In a time of fear-peddling talk of walls to keep peoples separated, the composer Steve Coleman reminds us of the beauty in cultural commingling. The music he has been making in recent years draws deeply, if cryptically, from the sights, the sounds, and the ideas he has encountered in his travels to Cuba, Ghana, India, Senegal, and other countries around the world. Yet his work is no mishmash or pastiche of appropriated and repurposed materials; though he draws inspiration from global sources, the music Coleman makes sounds wholly, distinctly, organically his own.

As he has explained in an interview, “We look at everything separately, as if [things] have no connection. That’s what’s wrong with this world today.

“Every place I go has had some effect on me philosophically and usually musically. I’ve expanded my point of view based on studying in terms of traveling and reading and everything that you do.”
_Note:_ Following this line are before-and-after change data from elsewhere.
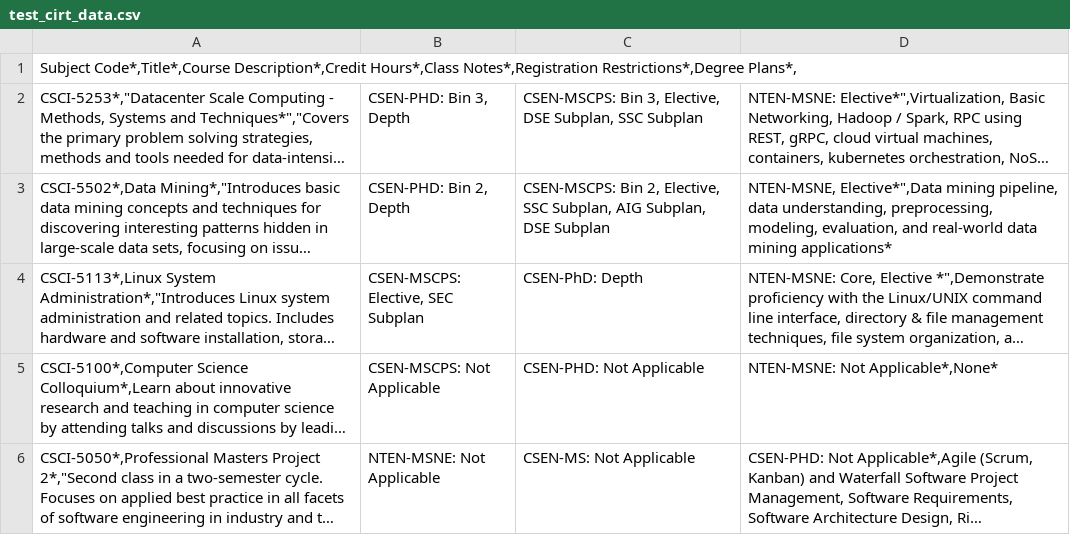
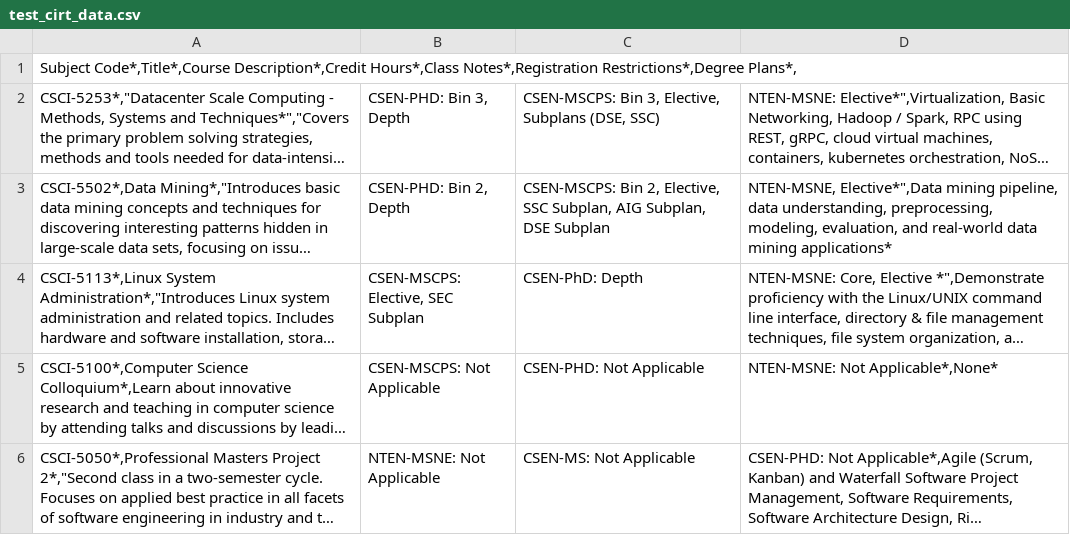
Before and after one commit to DanielAdams-3/CIRT-CSPB_2270_FA25, a CSV file: code/test_cirt_data.csv, drawn as a sheet; long unchanged cells end in …; the diff names each change by its address in the sheet, - before the commit and + after, or states it on an @@ line.

```diff
--- a/code/test_cirt_data.csv
+++ b/code/test_cirt_data.csv
-C2: …3, Elective, DSE Subplan, SSC Subplan
+C2: …3, Elective, Subplans (DSE, SSC)
```
Also changed, not shown: 19 other files.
The recipient of a MacArthur “genius” fellowship in 2014, Coleman, now 59, has recorded more than two dozen albums over more than 30 years as a composer, saxophonist, and bandleader. Always an inspired improviser and empathetic collaborator, Coleman has long excelled at spontaneous composition. Like his two of his acknowledged idols, Charlie Parker and John Coltrane, he has an extraordinary ability to generate melodies and spin variation after variation on them, with little repetition. And like the last great saxophonist with his surname, Ornette (no relation), Steve Coleman can work with modest raw materials—a wisp of a tune, and a few chords or a simple modal structure—to build a complex piece.

In the second week of November, he played his first-ever engagement as a leader at the Village Vanguard, and I caught the opening show. The Vanguard, now in its 80th year in business in the same small underground space in Greenwich Village, has been expanding its own point of view under the curatorship of booker Jed Eisenman and Deborah Gordon, daughter of the club’s only two previous stewards, her parents Lorraine and Max Gordon. The club has been welcoming esteemed contemporary avant-gardists such as Coleman and John Zorn (who oversaw five days of exploratory performances a week before Coleman opened in the club), without diminishing its standing as the bebop Shangri-La.

For the first two nights of his week at the Vanguard, Coleman, playing alto saxophone, led a hybrid chamber-jazz ensemble called Natal Eclipse, featuring piano (Craig Taborn, an important composer and bandleader in his own right), bass (Greg Chudzik), tenor saxophone (Maria Grand), clarinet (Rane Moore), trumpet (Jonathan Finlayson), violin (Kristin Lee), and voice (Jen Shyu, also a leader on her own). The absence of a drummer reinforced the rhythmic fluidity of the music, much of which flowed and purled without grounding in a discernible time signature.

The pieces were, generally, structured in modules—some tightly arranged, others free, still others multi-layered with Coleman’s saxophone floating over the ensemble. Lee’s violin played multiple roles, alternately suggesting Bartók’s writing for string quartet and the sound of the Middle Eastern oud. Shyu, who is one of the most creative vocalists in contemporary improvised music, was especially well employed, singing both nonverbal sounds—sometimes in microtones—and words that sounded to my ears like Mandarin (but may have been another Asian language).

With strains of Parker and Coltrane, Bartók, and the musics of the Middle East and China, Natal Eclipse produced the sound of the world in which cultural differences stir inspiration instead of fear, distrust, and violence. It was something beautiful—indeed, essential, especially since November 13.